     The open hostility between the siblings from this point forward stems from that spiraling trust he has in his grip on what, so far as he believes, sustains him. The game played now aims as much to sever Anthy from her attachment to this little creature as it does to creating a prince out of her. Akio is becoming afraid.

Personality + Relationship + Narrative + Miscellany + Music

Introduction + Characters + Reference + Submission

Go Home
Analysis of Utena + Empty Movement

Akio is no rapist, he is just an opportunist that makes his home a school full of emotionally compromised teenagers. This frame is actually pulled from the Metropolitan Museum of Art archives.
I considered making this a time gif that would occasionally flash Dios as having a ponytail. Then I got lazy.
I know this layout is sort of a spoiler, but so was the closing of the first season, so suck it.
This is far and away the most complex layout I have coded, and I know it does not look like it.
So are they waltzing or foxtrotting or what?
Because according to Ikuhara, if it were Akio, they would be doing the lambada.
These swords ended up looking like the crosses in Evangelion. I left it on purpose because hellz yeah.
I wanted this layout to look like a fairy tale. It ended up looking like a French textile exhibit. Oops.
Polly want some C4? Sorry, coding and Colbert do not mix.
It is March.

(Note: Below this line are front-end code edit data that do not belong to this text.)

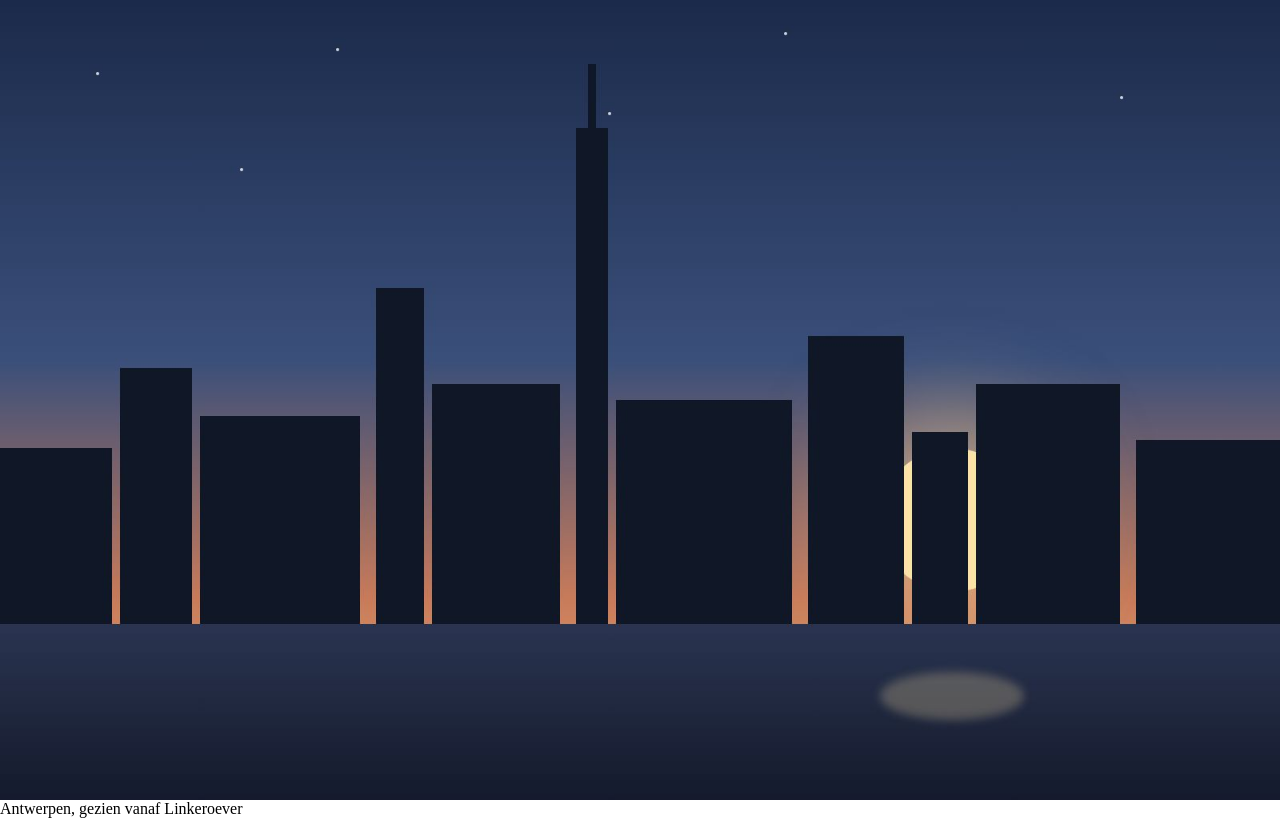
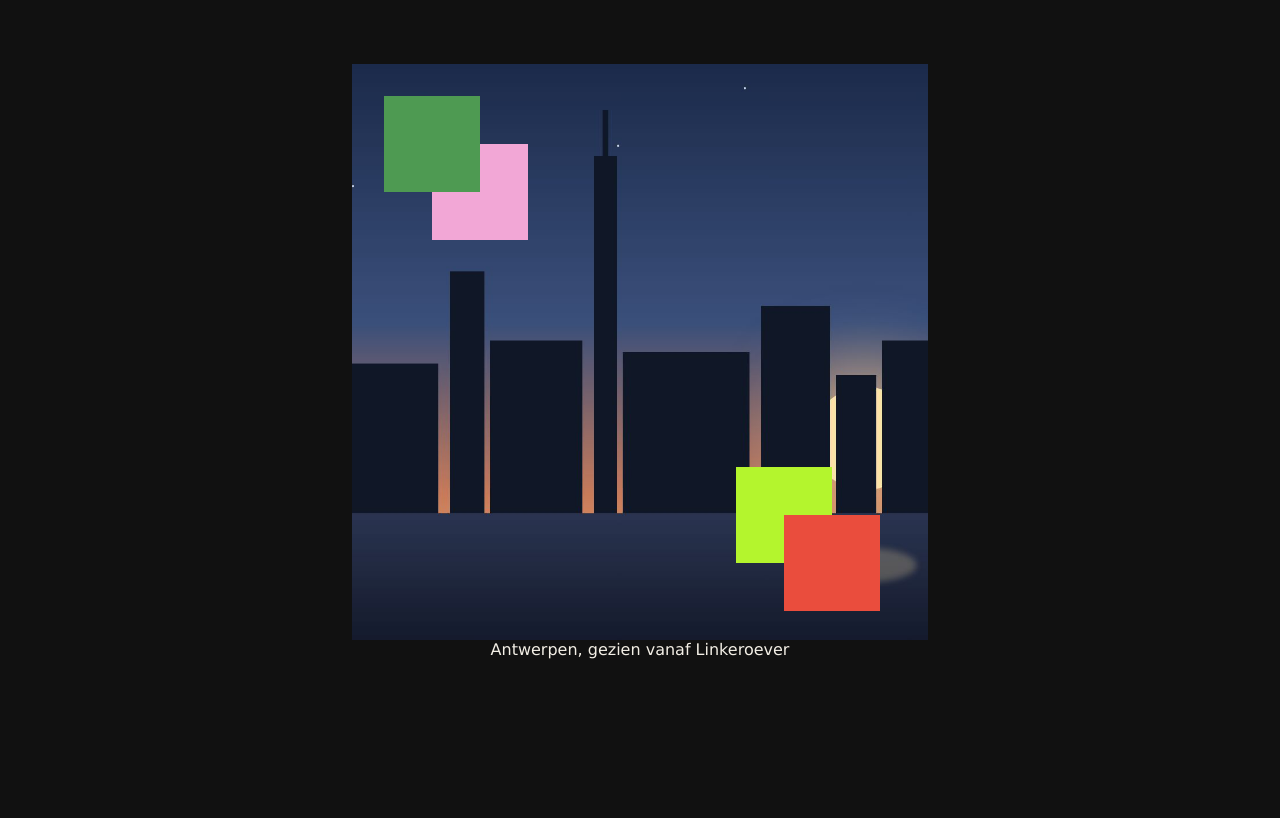
Before and after one commit to sebastien-anslot/webtechnology, a plain HTML site: page labo-05/fotolijst/index.html in a window 1280 px wide. Drawn offline with Linux system fonts and the light colour scheme.

Commit message:
dszedzedzaezfzef

```diff
--- a/labo-05/fotolijst/css/stijl.css
+++ b/labo-05/fotolijst/css/stijl.css
@@ -2,7 +2,60 @@
 
 /* === tokens === */
 :root {
+    --page:#111111;
+    --tekst:#f3efe6;
+    --font:verdana;
+    --groen:#4e9a52;
+    --roze:#f2a7d6;
+    --lime:#b4f52d;
+    --rood:#ea4d3d;
+}
+body{
+    font-family: var(--font);
+    background-color: var(--page);
+    color: var(--tekst);
+}
+/* === your rules === */
+
+.lijst{
+    width:36rem;
+    margin:4rem auto;
+    position: relative;
+    font-family: var(--font);
+}
+.lijst img{
+    aspect-ratio: 1/1;
+    object-fit:cover;
 
 }
 
-/* === your rules === */
+.vlakje{
+    position:absolute;
+    width:6rem;
+    height: 6rem;
+
+}
+.rood{
+    background-color: var(--rood);
+    bottom:3rem;
+    right:3rem;
+    z-index: 1;
+}
+.lime  {
+    background-color: var(--lime);
+    bottom: 6rem;
+    right: 6rem; }
+.roze{
+    background-color: var(--roze);
+    top:5rem;
+    left:5rem;
+}
+.groen{
+    background-color: var(--groen);
+    top:2rem;
+    left:2rem;
+    z-index: 1;
+}
+figcaption{
+    text-align: center;
+}
```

It is snowing. It is Canada.
You know what is an awesome idea? Coding on your rag. That is smart.